Craig Wright has been filing lawsuits against many long-standing influential figures in the digital asset space in his quest to prove that he is Satoshi Nakamoto. Nobody was safe.

Cobra, who controls Bitcoin.org, lost a lawsuit Wright had brought to force the website to take down the Bitcoin whitepaper that Satoshi Nakamoto authored. The ruling was a default judgment because Cobra would have been forced to reveal his or her identity to defend against it.

Roger Ver had to defend against multiple lawsuits brought by Craig Wright – apparently, at least three of them. After a falling out between the two, Ver called Wright a “liar” and “fraud” and admitted having been fooled by him. A High Court of England and Wales dismissed the first one. Justice Matthew Nicklin of the Queen’s Bench Division explained his reasoning in the decision:

“The Claimant has not satisfied me that England and Wales is clearly the most appropriate place to bring his action for defamation over the publications complained of. In consequence, the Court has no jurisdiction to hear and determine the action. The action will be struck out.”

With no success in England and Wales, Wright moved on to Antigua and Barbuda, where both Wright and Ver have citizenship.

Craig Wright vs. Hodlnaut vs. Craig Wright

Wright started going after Hodlnaut in 2019, bringing similar libel allegations to the Norwegian District Court. Similar to the Roger Ver case, Hodlnaut called him a “fraud” and a “scammer” in tweets.

Wright had tried in the UK, only for a UK High Court to rule that it didn’t have jurisdiction. In June 2020, the Norwegian Court of Appeals tossed the case and ordered Craig Wright to pay $60,000 in legal fees. Hodlnaut claims that Wright hasn’t paid him anything.

However, the fight wasn’t over yet. Hodlnaut preemptively filed a suit against Wright in an effort to combat Wright’s plan to file a lawsuit in the U.K. again.

Craig Wright takes the stand

During a weeks-long trial in Oslo, Hodlnaut argued that Craig Wright had not adequately proven his central claim to the pseudonym of Satoshi Nakamoto.

District Court Judge Helen Engebrigtsen agreed, saying that Wright’s arguments were “not suitable to change [the court’s] prevailing opinion that Craig Wright is not Satoshi Nakamoto.”

It remains to be seen whether the ruling will affect Wright’s U.K. case against Hodlnaut despite his confidence that it could be used as an exhibit in various ongoing cases:

In the U.K., it can be notoriously difficult for a defendant in a libel case to prove that it wasn’t libel. Peter McCormack lost a similar libel case filed with a U.K. court by Craig Wright despite Wright submitting fake evidence.

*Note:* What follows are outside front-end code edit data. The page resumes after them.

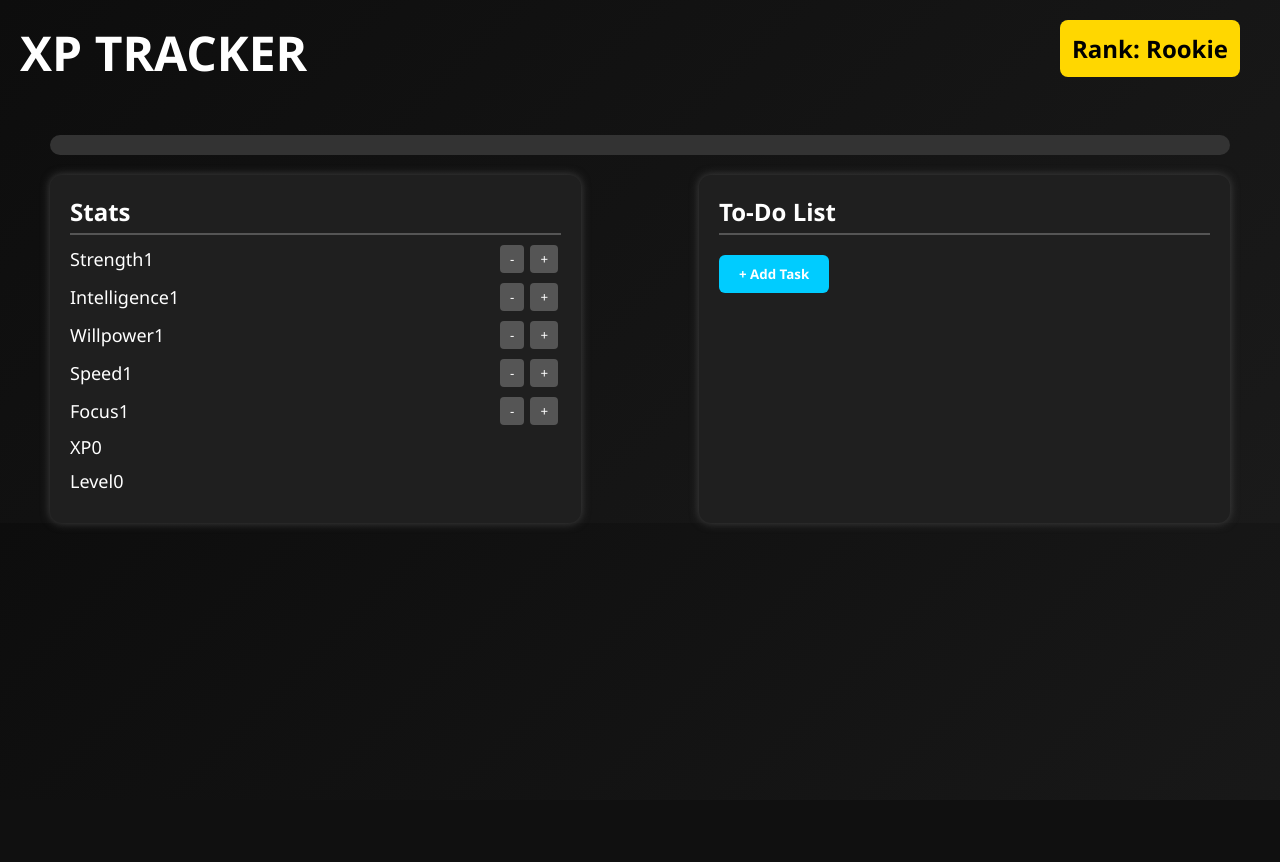
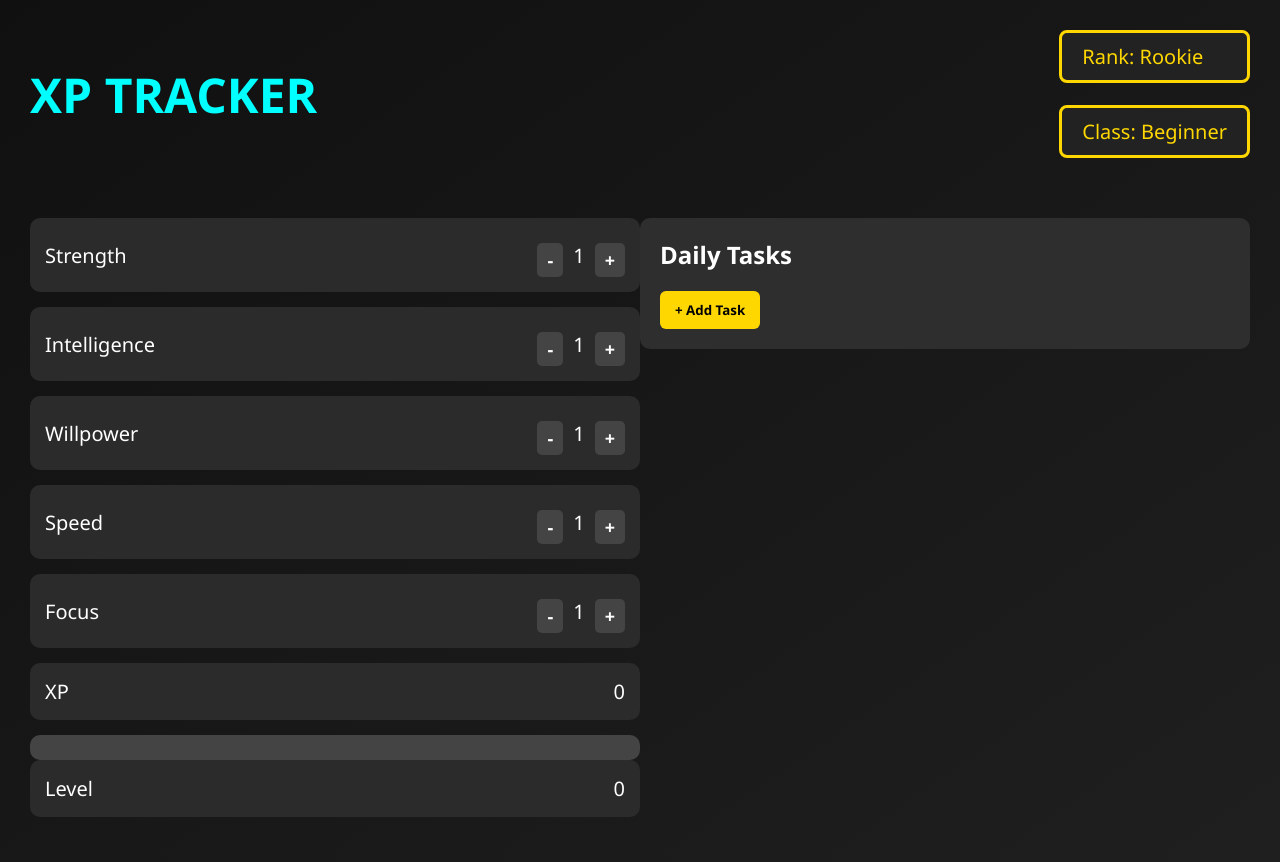
Before and after one commit to DABONYOURDABIAMCOOL/solo-hub, a Flask app: page / in a window 1280 px wide. Before the commit the page ends 528 px from the top, so only its background shows below. Run offline with Flask 3, Linux system fonts and the light colour scheme.

Commit message:
Update status.html

```diff
--- a/templates/status.html
+++ b/templates/status.html
@@ -2,209 +2,303 @@
 <html lang="en">
 <head>
   <meta charset="UTF-8" />
+  <meta name="viewport" content="width=device-width, initial-scale=1.0"/>
   <title>XP TRACKER</title>
   <style>
-    * { margin: 0; padding: 0; box-sizing: border-box; font-family: 'Segoe UI', sans-serif; }
+    * {
+      font-family: 'Segoe UI', sans-serif;
+      box-sizing: border-box;
+      margin: 0;
+      padding: 0;
+    }
+
     body {
-      background: linear-gradient(135deg, #0d0d0d, #1a1a1a);
-      color: white;
+      background: linear-gradient(145deg, #101010, #1f1f1f);
+      color: #fff;
       overflow-x: hidden;
     }
-    h1 {
+
+    header {
+      display: flex;
+      justify-content: space-between;
+      align-items: center;
+      padding: 30px;
+    }
+
+    #title {
       font-size: 48px;
-      padding: 20px;
-      font-weight: 900;
-      text-align: left;
+      font-weight: bold;
+      color: cyan;
     }
+
+    .box {
+      border: 3px solid gold;
+      padding: 10px 20px;
+      font-size: 20px;
+      background-color: #222;
+      color: gold;
+      border-radius: 8px;
+    }
+
     .container {
       display: flex;
       justify-content: space-between;
-      padding: 0 50px;
+      padding: 30px;
     }
-    .panel {
-      background: #1f1f1f;
+
+    .column {
+      flex: 1;
+    }
+
+    .stat-box {
+      display: flex;
+      align-items: center;
+      justify-content: space-between;
+      background-color: #2b2b2b;
+      padding: 15px;
+      border-radius: 10px;
+      margin-bottom: 15px;
+      font-size: 20px;
+    }
+
+    .stat-controls {
+      display: flex;
+      align-items: center;
+      gap: 10px;
+    }
+
+    .arrow-btn {
+      padding: 5px 10px;
+      font-size: 18px;
+      background-color: #444;
+      border: none;
+      border-radius: 5px;
+      cursor: pointer;
+      color: white;
+    }
+
+    .xp-bar-container {
+      background-color: #444;
+      height: 25px;
+      width: 100%;
+      border-radius: 10px;
+      overflow: hidden;
+      margin-top: 10px;
+    }
+
+    .xp-bar-fill {
+      background: linear-gradient(90deg, #00ffe0, #0055ff);
+      height: 100%;
+      width: 0%;
+      transition: width 0.6s ease;
+    }
+
+    .task-list {
+      background-color: #2e2e2e;
       padding: 20px;
-      border-radius: 12px;
-      width: 45%;
-      box-shadow: 0 0 10px #444;
+      border-radius: 10px;
     }
-    .panel h2 {
-      font-size: 24px;
+
+    .task-list h2 {
       margin-bottom: 10px;
-      border-bottom: 2px solid #555;
-      padding-bottom: 5px;
     }
-    .stat {
+
+    .task {
       display: flex;
       justify-content: space-between;
       align-items: center;
-      margin: 10px 0;
-      font-size: 18px;
+      background: #3a3a3a;
+      padding: 10px;
+      border-radius: 8px;
+      margin-bottom: 10px;
     }
-    .stat span {
-      flex: 1;
-    }
-    .stat button {
-      background: #555;
+
+    .task input[type="text"], .task input[type="number"] {
+      background: transparent;
       color: white;
       border: none;
-      padding: 5px 10px;
-      margin: 0 3px;
-      cursor: pointer;
-      border-radius: 4px;
+      border-bottom: 1px solid #666;
+      width: 100px;
     }
-    .rank-box {
+
+    .task input[type="checkbox"] {
+      transform: scale(1.5);
+      margin-left: 10px;
+    }
+
+    .task input[type="checkbox"]:checked + label {
+      text-decoration: line-through;
+    }
+
+    button {
+      padding: 10px 15px;
       background: gold;
+      border: none;
       color: black;
       font-weight: bold;
-      padding: 12px;
-      position: absolute;
-      top: 20px;
-      right: 40px;
-      border-radius: 8px;
-      font-size: 24px;
+      border-radius: 6px;
       cursor: pointer;
-    }
-    .xp-bar-wrapper {
-      margin: 30px 50px 20px;
-      height: 20px;
-      background: #333;
-      border-radius: 10px;
-      overflow: hidden;
-    }
-    .xp-bar {
-      height: 100%;
-      background: linear-gradient(to right, #00ff88, #00ccff);
-      width: 0%;
-      transition: width 0.8s ease-in-out;
-    }
-    .task-list {
-      list-style: none;
       margin-top: 10px;
-    }
-    .task {
-      background: #2a2a2a;
-      margin-bottom: 10px;
-      padding: 10px;
-      border-radius: 6px;
-      display: flex;
-      justify-content: space-between;
-      align-items: center;
-    }
-    .task input[type="number"] {
-      width: 60px;
-      margin-left: 10px;
-    }
-    .task input[type="text"] {
-      flex: 1;
-      margin-right: 10px;
-      background: transparent;
-      border: none;
-      color: white;
-    }
-    .task button {
-      background: #ff5555;
-      color: white;
-      border: none;
-      padding: 5px 10px;
-      cursor: pointer;
-      border-radius: 5px;
-    }
-    #add-task {
-      margin-top: 10px;
-      padding: 10px 20px;
-      background: #00ccff;
-      color: white;
-      border: none;
-      cursor: pointer;
-      font-weight: bold;
-      border-radius: 6px;
     }
   </style>
 </head>
 <body>
-  <h1>XP TRACKER</h1>
-  <div class="rank-box" contenteditable="true">Rank: Rookie</div>
-  <div class="xp-bar-wrapper"><div class="xp-bar" id="xp-bar"></div></div>
+  <header>
+    <div id="title">XP TRACKER</div>
+    <div>
+      <div class="box" contenteditable="true" id="rank">Rank: Rookie</div><br/>
+      <div class="box" contenteditable="true" id="title-class">Class: Beginner</div>
+    </div>
+  </header>
+
   <div class="container">
-    <div class="panel" id="stats-panel">
-      <h2>Stats</h2>
-      <div class="stat">Strength <span id="str">1</span> <button onclick="changeStat('str', -1)">-</button><button onclick="changeStat('str', 1)">+</button></div>
-      <div class="stat">Intelligence <span id="int">1</span> <button onclick="changeStat('int', -1)">-</button><button onclick="changeStat('int', 1)">+</button></div>
-      <div class="stat">Willpower <span id="will">1</span> <button onclick="changeStat('will', -1)">-</button><button onclick="changeStat('will', 1)">+</button></div>
-      <div class="stat">Speed <span id="spd">1</span> <button onclick="changeStat('spd', -1)">-</button><button onclick="changeStat('spd', 1)">+</button></div>
-      <div class="stat">Focus <span id="foc">1</span> <button onclick="changeStat('foc', -1)">-</button><button onclick="changeStat('foc', 1)">+</button></div>
-      <div class="stat">XP <span id="xp">0</span></div>
-      <div class="stat">Level <span id="lvl">0</span></div>
+    <div class="column" id="left">
+      <div class="stat-box">Strength
+        <div class="stat-controls">
+          <button class="arrow-btn" onclick="updateStat('strength', -1)">-</button>
+          <div id="strength">1</div>
+          <button class="arrow-btn" onclick="updateStat('strength', 1)">+</button>
+        </div>
+      </div>
+      <div class="stat-box">Intelligence
+        <div class="stat-controls">
+          <button class="arrow-btn" onclick="updateStat('intelligence', -1)">-</button>
+          <div id="intelligence">1</div>
+          <button class="arrow-btn" onclick="updateStat('intelligence', 1)">+</button>
+        </div>
+      </div>
+      <div class="stat-box">Willpower
+        <div class="stat-controls">
+          <button class="arrow-btn" onclick="updateStat('willpower', -1)">-</button>
+          <div id="willpower">1</div>
+          <button class="arrow-btn" onclick="updateStat('willpower', 1)">+</button>
+        </div>
+      </div>
+      <div class="stat-box">Speed
+        <div class="stat-controls">
+          <button class="arrow-btn" onclick="updateStat('speed', -1)">-</button>
+          <div id="speed">1</div>
+          <button class="arrow-btn" onclick="updateStat('speed', 1)">+</button>
+        </div>
+      </div>
+      <div class="stat-box">Focus
+        <div class="stat-controls">
+          <button class="arrow-btn" onclick="updateStat('focus', -1)">-</button>
+          <div id="focus">1</div>
+          <button class="arrow-btn" onclick="updateStat('focus', 1)">+</button>
+        </div>
+      </div>
+
+      <div class="stat-box">XP
+        <div class="stat-controls">
+          <div id="xp">0</div>
+        </div>
+      </div>
+      <div class="xp-bar-container">
+        <div class="xp-bar-fill" id="xpBar"></div>
+      </div>
+      <div class="stat-box">Level
+        <div id="level">0</div>
+      </div>
     </div>
-    <div class="panel" id="todo-panel">
-      <h2>To-Do List</h2>
-      <ul class="task-list" id="task-list"></ul>
-      <button id="add-task" onclick="addTask()">+ Add Task</button>
+
+    <div class="column" id="right">
+      <div class="task-list">
+        <h2>Daily Tasks</h2>
+        <div id="tasks"></div>
+        <button onclick="addTask()">+ Add Task</button>
+      </div>
     </div>
   </div>
 
   <script>
-    let stats = {
-      str: 1, int: 1, will: 1, spd: 1, foc: 1, xp: 0, lvl: 0
-    };
+    const stats = ["strength", "intelligence", "willpower", "speed", "focus"];
+    let xp = 0;
+    let level = 0;
 
-    function changeStat(stat, val) {
-      stats[stat] = Math.max(1, stats[stat] + val);
-      document.getElementById(stat).textContent = stats[stat];
+    function updateStat(stat, change) {
+      let val = parseInt(document.getElementById(stat).innerText);
+      val = Math.max(0, val + change);
+      document.getElementById(stat).innerText = val;
+      saveStats();
+    }
+
+    function addTask(name = "", xpValue = 0) {
+      const taskDiv = document.createElement("div");
+      taskDiv.className = "task";
+
+      const nameInput = document.createElement("input");
+      nameInput.type = "text";
+      nameInput.placeholder = "Task";
+      nameInput.value = name;
+
+      const xpInput = document.createElement("input");
+      xpInput.type = "number";
+      xpInput.placeholder = "XP";
+      xpInput.value = xpValue;
+
+      const checkbox = document.createElement("input");
+      checkbox.type = "checkbox";
+      checkbox.onclick = () => {
+        gainXP(parseInt(xpInput.value || 0));
+        taskDiv.remove();
+        saveStats();
+      };
+
+      taskDiv.append(nameInput, xpInput, checkbox);
+      document.getElementById("tasks").append(taskDiv);
+    }
+
+    function gainXP(amount) {
+      xp += amount;
+      while (xp >= 100) {
+        xp -= 100;
+        level++;
+      }
+      updateXPBar();
+      document.getElementById("xp").innerText = xp;
+      document.getElementById("level").innerText = level;
+      saveStats();
     }
 
     function updateXPBar() {
-      let percent = (stats.xp / 100) * 100;
-      document.getElementById("xp-bar").style.width = percent + "%";
+      document.getElementById("xpBar").style.width = xp + "%";
     }
 
-    function gainXP(amount) {
-      stats.xp += amount;
-      while (stats.xp >= 100) {
-        stats.xp -= 100;
-        stats.lvl += 1;
-        document.getElementById("lvl").textContent = stats.lvl;
-        document.querySelector(".rank-box").textContent = "Rank: " + getRank(stats.lvl);
-        alert("🎉 Level Up! You are now Level " + stats.lvl);
-      }
-      document.getElementById("xp").textContent = stats.xp;
-      updateXPBar();
+    function saveStats() {
+      const data = {
+        stats: {},
+        xp, level,
+        rank: document.getElementById("rank").innerText,
+        classTitle: document.getElementById("title-class").innerText
+      };
+      stats.forEach(s => data.stats[s] = parseInt(document.getElementById(s).innerText));
+      localStorage.setItem("xpData", JSON.stringify(data));
     }
 
-    function getRank(lvl) {
-      const ranks = ["Rookie", "Trainee", "Contender", "Elite", "Champion", "Legend", "Mythic", "Ascended", "Omni", "Transcendent", "Godspeed"];
-      return ranks[Math.floor(lvl / 10)] || "Beyond Human";
+    function loadStats() {
+      const saved = JSON.parse(localStorage.getItem("xpData") || "{}");
+      if (saved.stats) {
+        stats.forEach(s => {
+          if (saved.stats[s] !== undefined) {
+            document.getElementById(s).innerText = saved.stats[s];
+          }
+        });
+      }
+      if (saved.xp !== undefined) {
+        xp = saved.xp;
+        document.getElementById("xp").innerText = xp;
+        updateXPBar();
+      }
+      if (saved.level !== undefined) {
+        level = saved.level;
+        document.getElementById("level").innerText = level;
+      }
+      if (saved.rank) document.getElementById("rank").innerText = saved.rank;
+      if (saved.classTitle) document.getElementById("title-class").innerText = saved.classTitle;
     }
 
-    function addTask() {
-      let taskList = document.getElementById("task-list");
-      let li = document.createElement("li");
-      li.className = "task";
-      li.innerHTML = `
-        <input type="text" placeholder="Task" />
-        <input type="number" placeholder="XP" />
-        <button onclick="completeTask(this)">✓</button>
-      `;
-      taskList.appendChild(li);
-    }
-
-    function completeTask(btn) {
-      let task = btn.parentElement;
-      let xp = parseInt(task.querySelector("input[type='number']").value) || 0;
-      gainXP(xp);
-      task.remove();
-    }
-
-    // Optional daily task reset (resets tasks every day)
-    window.onload = function() {
-      const savedDay = localStorage.getItem("lastDay");
-      const today = new Date().getDate();
-      if (savedDay != today) {
-        document.getElementById("task-list").innerHTML = "";
-        localStorage.setItem("lastDay", today);
-      }
-    }
+    loadStats();
   </script>
 </body>
 </html>
```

Although the judge in the McCormack case only awarded Wright a single pound, the ruling may be more important to Wright’s overall legal strategy than the amount that is awarded. Some observers theorized that Wright’s ultimate aim is to force developers to change Bitcoin’s code so that he can claim the coins held by Satoshi Nakamoto’s known Bitcoin addresses.

This will be enormously difficult to actually pull off. Wright would still have to get miners and node owners on board, and he has not made himself very popular in the digital asset community. One person even suggested that his reputation is so bad that it can’t be harmed by claims that he’s a fraud, though of course that shouldn’t be taken as legal advice.

Craig Wright even tried claiming that he smashed the hard drives containing Satoshi Nakamoto’s wallets (which, of course, is unlikely). However, his arguments had enough holes that Norway’s District Court, at least, wasn’t buying his bullshit and sided with Hodlnaut.